WHAT THE EXERCISE ASKS
Find the word "Dynamics" in the data, then copy each line where it is found.

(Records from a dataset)
※

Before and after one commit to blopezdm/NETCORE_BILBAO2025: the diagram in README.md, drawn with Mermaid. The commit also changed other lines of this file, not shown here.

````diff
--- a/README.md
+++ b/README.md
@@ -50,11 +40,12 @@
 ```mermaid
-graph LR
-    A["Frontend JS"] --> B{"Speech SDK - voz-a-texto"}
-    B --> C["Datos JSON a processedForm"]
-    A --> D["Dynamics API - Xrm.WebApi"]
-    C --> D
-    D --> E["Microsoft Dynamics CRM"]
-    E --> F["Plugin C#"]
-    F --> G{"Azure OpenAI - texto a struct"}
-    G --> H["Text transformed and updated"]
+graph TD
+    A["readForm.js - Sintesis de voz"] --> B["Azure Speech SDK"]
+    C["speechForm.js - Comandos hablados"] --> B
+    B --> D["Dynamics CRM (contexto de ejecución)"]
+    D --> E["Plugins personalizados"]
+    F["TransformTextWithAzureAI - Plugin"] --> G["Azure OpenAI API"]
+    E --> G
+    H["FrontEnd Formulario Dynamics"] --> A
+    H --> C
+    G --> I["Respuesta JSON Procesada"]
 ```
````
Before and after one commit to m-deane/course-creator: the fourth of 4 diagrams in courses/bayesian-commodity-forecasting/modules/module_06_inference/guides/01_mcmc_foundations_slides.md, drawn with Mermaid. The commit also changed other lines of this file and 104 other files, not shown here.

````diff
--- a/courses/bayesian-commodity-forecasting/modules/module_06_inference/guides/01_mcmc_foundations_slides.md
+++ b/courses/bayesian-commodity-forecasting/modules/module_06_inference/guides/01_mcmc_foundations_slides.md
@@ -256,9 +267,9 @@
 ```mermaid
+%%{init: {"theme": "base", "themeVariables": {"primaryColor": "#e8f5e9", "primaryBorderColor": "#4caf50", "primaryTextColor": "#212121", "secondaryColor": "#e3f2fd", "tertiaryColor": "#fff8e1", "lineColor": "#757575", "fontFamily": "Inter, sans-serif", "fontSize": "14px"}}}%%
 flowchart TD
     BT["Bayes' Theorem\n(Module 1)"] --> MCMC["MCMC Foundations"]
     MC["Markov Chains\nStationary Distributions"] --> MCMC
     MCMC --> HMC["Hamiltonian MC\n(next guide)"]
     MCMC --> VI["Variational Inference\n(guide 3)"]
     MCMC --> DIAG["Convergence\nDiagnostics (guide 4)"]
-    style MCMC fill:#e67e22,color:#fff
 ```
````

※

REPLY TO THE TASK
-    A --> D["Dynamics API - Xrm.WebApi"]
-    D --> E["Microsoft Dynamics CRM"]
+    B --> D["Dynamics CRM (contexto de ejecución)"]
+    H["FrontEnd Formulario Dynamics"] --> A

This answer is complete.